Items from a dataset
# # # #

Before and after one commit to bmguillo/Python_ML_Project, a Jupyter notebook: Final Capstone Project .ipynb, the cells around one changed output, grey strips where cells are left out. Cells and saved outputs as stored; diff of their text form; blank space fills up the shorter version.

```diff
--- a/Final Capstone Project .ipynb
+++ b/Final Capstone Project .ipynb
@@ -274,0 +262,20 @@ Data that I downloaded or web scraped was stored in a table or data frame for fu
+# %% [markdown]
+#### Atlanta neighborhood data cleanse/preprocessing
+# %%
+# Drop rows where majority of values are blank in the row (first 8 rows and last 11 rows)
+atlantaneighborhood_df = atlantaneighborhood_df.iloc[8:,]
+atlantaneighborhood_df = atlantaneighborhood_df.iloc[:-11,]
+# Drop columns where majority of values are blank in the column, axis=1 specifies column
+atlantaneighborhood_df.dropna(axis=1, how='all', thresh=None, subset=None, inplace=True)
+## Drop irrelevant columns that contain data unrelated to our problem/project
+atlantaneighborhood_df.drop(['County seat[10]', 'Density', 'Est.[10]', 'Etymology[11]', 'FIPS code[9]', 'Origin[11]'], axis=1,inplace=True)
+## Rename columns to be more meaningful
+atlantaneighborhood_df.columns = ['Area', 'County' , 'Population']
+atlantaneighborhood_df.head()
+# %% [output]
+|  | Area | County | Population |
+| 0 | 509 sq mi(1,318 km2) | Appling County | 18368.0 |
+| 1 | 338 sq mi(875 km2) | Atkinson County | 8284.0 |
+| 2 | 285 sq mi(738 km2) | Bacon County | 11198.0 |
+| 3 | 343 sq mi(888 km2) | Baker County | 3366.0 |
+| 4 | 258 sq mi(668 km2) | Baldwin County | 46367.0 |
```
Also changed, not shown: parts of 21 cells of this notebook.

# # # #

Check each line above for the string "cells" and show the ones that have it.

• **FINISHED EXERCISE**:
Before and after one commit to bmguillo/Python_ML_Project, a Jupyter notebook: Final Capstone Project .ipynb, the cells around one changed output, grey strips where cells are left out. Cells and saved outputs as stored; diff of their text form; blank space fills up the shorter version.
Also changed, not shown: parts of 21 cells of this notebook.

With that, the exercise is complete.